Divorce mediation explained
In mediation, you and your spouse make decisions together through direct discussion. An impartial mediator helps you clarify and articulate your own perspectives and better understand the perspectives of your spouse, even if you don’t always agree with them. The mediator will also help you acquire all the information necessary to make prudent decisions. This includes complete financial disclosure.
The mediator has no vested interest in the outcome but is committed to ensuring that the process by which each of you finds your own way to an agreement is a fair one. The mediator not only refrains from imposing a solution upon you – that, after all, is what an arbitrator does – but also will not presume to advise you what you "should" do.
As a mediator, I will certainly help you generate options that are designed to address both of your articulated interests and concerns. I will also inform you about how a court might approach a particular issue and how other couples have resolved a particular issue as you may find it helpful in determining what is best for you. I am careful not to present the law as “the right answer;” it is a reference point which may or may not help ground you in determining what is fair. Each of you may accord the law (to the extent that the law is predictable) as much or as little significance as you deem appropriate. Having said that, if one of you insists on a position that is clearly outside the spectrum of possible court outcomes, and the other disagrees with it, the proponent of this position risks driving the other person out of the process and into litigation.
I am not, as a rule, a “caucuser;” I do not meet separately with the mediation participants. I think the risks of doing so outweigh the potential benefits and I believe that there is virtually nothing I might want to say to one of you that I cannot say in the presence of the other.
A more apt term for "divorce mediation" would be "separation agreement mediation.” When a couple is in the process of divorce, they need to make important decisions about, among other things, future parenting arrangements, child support, property distribution, and spousal maintenance. Once you have resolved all the issues, I will draft a separation agreement. When signed by both of you, and notarized, it becomes a legally-binding contract. That agreement is ultimately filed in court and is incorporated in the divorce judgment.
Role of Lawyers in Mediation
Choosing mediation does not mean forsaking lawyers. Although mediation participants typically do not bring an attorney to the session itself, each may wish to consult with an attorney before or between sessions. Many couples prefer not to do so until they are ready to sign the separation agreement. At that stage I strongly recommend that each of you retain independent counsel to review a preliminary draft of the agreement. Again, as with everything else in mediation, this is their decision to make.

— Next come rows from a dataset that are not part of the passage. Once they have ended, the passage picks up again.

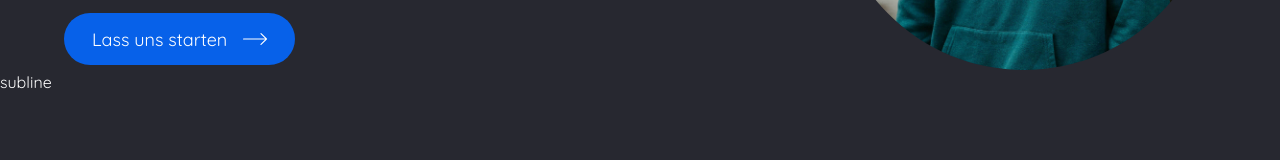
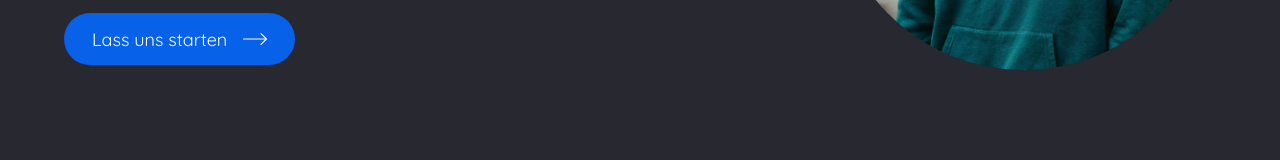
Before and after one commit to JasonSa19/vue-portfolio, a Vue app: page / in a window 1280 px wide. Shown: the part 586-746 px from the top of the page. Built offline with nearby package versions, Linux system fonts and the light colour scheme.

Commit message:
Customize tailwind.config

```diff
--- a/src/components/About.vue
+++ b/src/components/About.vue
@@ -4,5 +4,7 @@ import subLine from "./modules/subLine.vue";
 </script>
 
 <template>
-  <subLine />
+  <section class="mt-32 xl:mt-96">
+    <subLine sublineText="Information" />
+  </section>
 </template>
--- a/src/components/modules/subLine.vue
+++ b/src/components/modules/subLine.vue
@@ -1,3 +1,9 @@
+<script setup>
+const props = defineProps({
+  sublineText: { type: String },
+});
+</script>
+
 <template>
-  <div>subline</div>
+  <div>{{ sublineText }}</div>
 </template>
--- a/tailwind.config.js
+++ b/tailwind.config.js
@@ -4,6 +4,9 @@ module.exports = {
     container: false,
   },
   theme: {
+    boxShadow: {
+      custom: "0px 0px 50px 16px rgba(0,0,0,0.14)",
+    },
     borderRadius: {
       "3xl": "40px",
       full: "999px",
@@ -11,7 +14,8 @@ module.exports = {
     extend: {
       colors: {
         blue: "#0761E9",
-        grey: "rgb(39, 40, 48)",
+        grey: "#272830",
+        lightgrey: "#707070",
       },
       fontFamily: {
         headline: ['"Raleway"', "serif"],
```
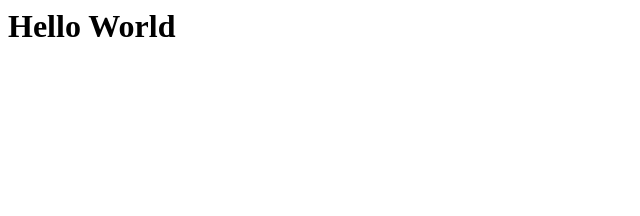
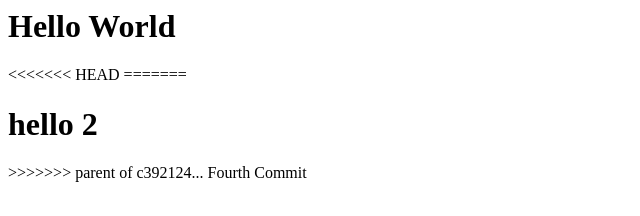
Before and after one commit to vishva1/git-session, a plain HTML site: page index.html in a window 1280 px wide. Shown: the whole page, without its empty margins (0-640 px from the left). Drawn offline with Linux system fonts and the light colour scheme.

Commit message:
Fifth Commit

```diff
--- a/index.html
+++ b/index.html
@@ -6,6 +6,10 @@
 </head>
 <body>
   <h1>Hello World</h1>
+<<<<<<< HEAD
 
+=======
+   <h1>hello 2</h1>
+>>>>>>> parent of c392124... Fourth Commit
 </body>
 </html>
```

A lawyer is just one of a number of professionals a mediation participant, like a Collaborative Practice client, may consult in making a prudent decision. Participants may consult with accountants, financial planners, child psychologists or anyone else who might help clarify important issues.
What it takes to succeed in mediation.
You must be able to engage each other on a roughly equal basis, have the capacity both to agree with each other and to disagree with each other, believe that the legal and economic issues raised by the divorce are not too complex to tackle on you own, and feel that your emotional state is such that you are up to the task of negotiating for yourself. For those who do not meet these “tests,” Collaborative Practice is the more appropriate process choice.